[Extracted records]
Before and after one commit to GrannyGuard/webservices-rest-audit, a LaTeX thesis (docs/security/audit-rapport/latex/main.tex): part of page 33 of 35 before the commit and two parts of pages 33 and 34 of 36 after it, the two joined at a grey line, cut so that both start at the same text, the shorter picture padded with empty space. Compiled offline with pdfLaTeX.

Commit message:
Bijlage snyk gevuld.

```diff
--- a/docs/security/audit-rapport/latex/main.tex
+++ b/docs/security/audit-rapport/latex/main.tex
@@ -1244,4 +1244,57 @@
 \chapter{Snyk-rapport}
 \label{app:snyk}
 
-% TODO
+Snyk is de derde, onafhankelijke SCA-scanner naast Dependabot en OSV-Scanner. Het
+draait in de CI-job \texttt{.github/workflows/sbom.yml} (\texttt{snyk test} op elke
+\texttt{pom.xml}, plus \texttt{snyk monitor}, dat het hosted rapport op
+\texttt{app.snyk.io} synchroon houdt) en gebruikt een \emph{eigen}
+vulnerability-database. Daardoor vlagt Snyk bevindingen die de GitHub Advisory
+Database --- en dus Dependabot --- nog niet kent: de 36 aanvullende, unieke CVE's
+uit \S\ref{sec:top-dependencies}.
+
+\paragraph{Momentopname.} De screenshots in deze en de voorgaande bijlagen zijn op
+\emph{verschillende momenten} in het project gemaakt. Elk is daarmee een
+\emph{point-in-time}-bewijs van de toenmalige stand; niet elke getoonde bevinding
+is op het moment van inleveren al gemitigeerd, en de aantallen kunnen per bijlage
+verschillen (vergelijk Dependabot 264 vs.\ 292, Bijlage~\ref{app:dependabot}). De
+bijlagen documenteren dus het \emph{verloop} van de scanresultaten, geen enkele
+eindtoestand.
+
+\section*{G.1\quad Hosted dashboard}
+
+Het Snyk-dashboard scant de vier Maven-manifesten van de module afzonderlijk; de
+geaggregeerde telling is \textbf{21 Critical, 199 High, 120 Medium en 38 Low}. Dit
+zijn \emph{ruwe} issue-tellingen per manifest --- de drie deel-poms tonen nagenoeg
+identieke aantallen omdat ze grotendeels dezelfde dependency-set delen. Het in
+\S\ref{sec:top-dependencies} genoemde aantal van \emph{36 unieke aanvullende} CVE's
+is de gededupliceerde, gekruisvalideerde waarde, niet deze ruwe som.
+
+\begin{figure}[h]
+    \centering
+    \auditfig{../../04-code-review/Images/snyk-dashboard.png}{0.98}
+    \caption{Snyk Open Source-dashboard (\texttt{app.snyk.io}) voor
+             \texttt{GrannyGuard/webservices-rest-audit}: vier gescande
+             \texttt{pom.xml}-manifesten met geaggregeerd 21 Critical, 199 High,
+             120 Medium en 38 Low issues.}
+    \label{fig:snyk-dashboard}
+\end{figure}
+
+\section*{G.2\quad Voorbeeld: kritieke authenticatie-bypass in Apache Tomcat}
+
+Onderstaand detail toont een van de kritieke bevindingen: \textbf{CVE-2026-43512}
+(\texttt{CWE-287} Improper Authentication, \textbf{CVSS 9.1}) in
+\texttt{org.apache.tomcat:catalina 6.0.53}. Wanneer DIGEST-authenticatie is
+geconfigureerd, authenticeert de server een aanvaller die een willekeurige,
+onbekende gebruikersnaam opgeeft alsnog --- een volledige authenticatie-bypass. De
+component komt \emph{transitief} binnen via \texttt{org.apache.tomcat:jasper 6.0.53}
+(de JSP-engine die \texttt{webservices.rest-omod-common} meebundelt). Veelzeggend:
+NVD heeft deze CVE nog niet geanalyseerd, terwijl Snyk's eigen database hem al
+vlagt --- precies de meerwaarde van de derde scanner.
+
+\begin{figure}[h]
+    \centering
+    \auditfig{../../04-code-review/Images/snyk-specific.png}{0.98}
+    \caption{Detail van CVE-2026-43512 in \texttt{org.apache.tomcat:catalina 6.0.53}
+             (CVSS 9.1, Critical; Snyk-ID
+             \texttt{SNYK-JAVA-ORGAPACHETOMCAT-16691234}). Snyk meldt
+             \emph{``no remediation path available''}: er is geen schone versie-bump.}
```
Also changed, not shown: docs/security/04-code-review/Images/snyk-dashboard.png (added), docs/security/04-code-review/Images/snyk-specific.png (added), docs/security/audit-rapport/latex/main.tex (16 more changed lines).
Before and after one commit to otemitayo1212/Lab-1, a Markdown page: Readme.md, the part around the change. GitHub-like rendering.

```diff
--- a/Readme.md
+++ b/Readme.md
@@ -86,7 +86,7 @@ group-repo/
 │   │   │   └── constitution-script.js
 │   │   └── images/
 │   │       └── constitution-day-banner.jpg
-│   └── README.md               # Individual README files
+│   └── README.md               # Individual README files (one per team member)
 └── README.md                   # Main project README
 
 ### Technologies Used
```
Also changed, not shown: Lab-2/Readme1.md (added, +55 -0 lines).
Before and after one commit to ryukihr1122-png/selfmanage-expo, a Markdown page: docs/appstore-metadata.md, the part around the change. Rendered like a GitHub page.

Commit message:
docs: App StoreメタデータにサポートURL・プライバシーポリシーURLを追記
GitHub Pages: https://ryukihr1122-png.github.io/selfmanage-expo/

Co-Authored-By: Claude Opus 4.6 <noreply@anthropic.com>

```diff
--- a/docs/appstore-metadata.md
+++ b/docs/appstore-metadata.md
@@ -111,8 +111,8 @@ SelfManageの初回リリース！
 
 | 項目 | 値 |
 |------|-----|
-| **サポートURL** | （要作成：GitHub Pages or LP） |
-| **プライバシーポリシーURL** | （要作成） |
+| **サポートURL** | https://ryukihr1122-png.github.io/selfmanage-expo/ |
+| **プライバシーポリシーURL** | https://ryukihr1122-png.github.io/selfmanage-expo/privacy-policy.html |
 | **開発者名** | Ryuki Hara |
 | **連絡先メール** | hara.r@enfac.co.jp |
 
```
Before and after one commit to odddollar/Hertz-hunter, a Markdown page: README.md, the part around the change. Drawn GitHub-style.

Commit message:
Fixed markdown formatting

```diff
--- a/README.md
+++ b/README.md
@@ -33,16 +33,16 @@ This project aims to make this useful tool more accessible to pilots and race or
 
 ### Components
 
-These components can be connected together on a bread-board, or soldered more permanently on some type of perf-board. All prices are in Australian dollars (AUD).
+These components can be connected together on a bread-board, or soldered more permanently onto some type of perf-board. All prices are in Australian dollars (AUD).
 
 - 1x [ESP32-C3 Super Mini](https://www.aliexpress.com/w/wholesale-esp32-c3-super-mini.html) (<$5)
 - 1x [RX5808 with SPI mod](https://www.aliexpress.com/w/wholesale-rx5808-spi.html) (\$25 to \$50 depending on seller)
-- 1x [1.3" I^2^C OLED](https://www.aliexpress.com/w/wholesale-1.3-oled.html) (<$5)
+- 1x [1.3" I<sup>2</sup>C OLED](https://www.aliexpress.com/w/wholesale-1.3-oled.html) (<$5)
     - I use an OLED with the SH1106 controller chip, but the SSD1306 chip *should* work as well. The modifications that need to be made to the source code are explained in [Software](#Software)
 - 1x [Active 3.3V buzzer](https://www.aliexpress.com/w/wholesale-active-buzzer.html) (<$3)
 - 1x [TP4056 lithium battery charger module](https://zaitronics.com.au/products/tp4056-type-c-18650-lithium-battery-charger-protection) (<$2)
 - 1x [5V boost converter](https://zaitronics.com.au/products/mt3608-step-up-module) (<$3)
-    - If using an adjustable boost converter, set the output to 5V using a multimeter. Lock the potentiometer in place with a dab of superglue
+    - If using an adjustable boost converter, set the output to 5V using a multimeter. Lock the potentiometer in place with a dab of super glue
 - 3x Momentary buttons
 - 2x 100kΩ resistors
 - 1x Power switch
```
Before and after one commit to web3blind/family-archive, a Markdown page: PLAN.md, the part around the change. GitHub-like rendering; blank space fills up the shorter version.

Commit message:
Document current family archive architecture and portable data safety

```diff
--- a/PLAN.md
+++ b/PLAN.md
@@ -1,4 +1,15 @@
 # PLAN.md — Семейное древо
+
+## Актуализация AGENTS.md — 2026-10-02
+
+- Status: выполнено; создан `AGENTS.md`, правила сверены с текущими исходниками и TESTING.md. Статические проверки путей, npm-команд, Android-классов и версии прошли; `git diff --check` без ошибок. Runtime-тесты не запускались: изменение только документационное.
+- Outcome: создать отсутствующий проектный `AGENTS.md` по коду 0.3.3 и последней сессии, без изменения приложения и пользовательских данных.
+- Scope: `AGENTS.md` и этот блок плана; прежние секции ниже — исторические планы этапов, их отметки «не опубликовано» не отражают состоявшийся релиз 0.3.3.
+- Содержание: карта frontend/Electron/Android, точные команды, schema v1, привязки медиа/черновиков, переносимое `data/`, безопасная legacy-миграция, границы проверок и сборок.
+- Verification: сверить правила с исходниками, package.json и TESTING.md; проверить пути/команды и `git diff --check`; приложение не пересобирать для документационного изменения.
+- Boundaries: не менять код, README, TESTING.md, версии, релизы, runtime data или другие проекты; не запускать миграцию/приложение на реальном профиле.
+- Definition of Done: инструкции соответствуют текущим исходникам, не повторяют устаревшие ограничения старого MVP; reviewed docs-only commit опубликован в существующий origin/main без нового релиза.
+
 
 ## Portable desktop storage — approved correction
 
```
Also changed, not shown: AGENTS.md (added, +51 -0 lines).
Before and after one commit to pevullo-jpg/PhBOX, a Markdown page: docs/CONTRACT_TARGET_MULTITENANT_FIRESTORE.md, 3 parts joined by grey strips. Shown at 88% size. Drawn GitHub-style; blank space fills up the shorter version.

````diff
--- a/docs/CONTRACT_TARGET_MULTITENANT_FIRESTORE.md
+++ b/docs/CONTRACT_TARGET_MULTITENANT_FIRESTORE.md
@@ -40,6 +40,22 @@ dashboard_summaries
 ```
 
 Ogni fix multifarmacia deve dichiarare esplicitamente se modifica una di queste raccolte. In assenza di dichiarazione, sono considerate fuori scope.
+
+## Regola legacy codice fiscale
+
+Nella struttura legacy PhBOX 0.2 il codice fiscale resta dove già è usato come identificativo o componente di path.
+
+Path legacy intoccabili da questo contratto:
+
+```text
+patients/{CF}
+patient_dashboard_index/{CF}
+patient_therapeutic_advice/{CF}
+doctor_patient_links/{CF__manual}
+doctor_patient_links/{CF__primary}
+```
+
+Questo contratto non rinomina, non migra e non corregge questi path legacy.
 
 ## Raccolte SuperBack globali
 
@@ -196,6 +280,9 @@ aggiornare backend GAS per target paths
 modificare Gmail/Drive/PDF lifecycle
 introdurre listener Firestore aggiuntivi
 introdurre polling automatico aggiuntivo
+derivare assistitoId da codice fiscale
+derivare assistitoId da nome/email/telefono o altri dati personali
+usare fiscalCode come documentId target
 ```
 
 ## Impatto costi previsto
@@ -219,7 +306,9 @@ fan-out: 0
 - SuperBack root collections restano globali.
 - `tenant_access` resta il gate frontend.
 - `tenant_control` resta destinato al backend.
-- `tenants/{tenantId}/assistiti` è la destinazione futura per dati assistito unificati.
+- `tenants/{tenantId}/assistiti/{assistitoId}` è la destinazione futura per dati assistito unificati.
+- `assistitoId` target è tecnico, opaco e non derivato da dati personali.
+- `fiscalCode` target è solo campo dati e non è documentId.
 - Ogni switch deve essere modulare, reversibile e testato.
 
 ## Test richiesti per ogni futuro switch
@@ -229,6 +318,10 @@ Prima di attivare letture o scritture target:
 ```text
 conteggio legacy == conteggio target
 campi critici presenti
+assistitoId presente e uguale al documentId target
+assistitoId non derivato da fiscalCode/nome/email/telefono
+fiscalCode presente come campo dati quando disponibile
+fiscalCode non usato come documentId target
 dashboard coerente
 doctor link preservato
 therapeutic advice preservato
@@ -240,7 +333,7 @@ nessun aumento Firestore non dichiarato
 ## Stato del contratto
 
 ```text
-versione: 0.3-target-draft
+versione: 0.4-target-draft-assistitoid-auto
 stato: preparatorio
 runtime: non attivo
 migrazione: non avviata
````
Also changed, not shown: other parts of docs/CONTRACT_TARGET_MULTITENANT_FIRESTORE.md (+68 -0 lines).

Exercise details
Work through the records above line by line and count those that hold the string "Dependabot". Give only the result.

Output of the task
3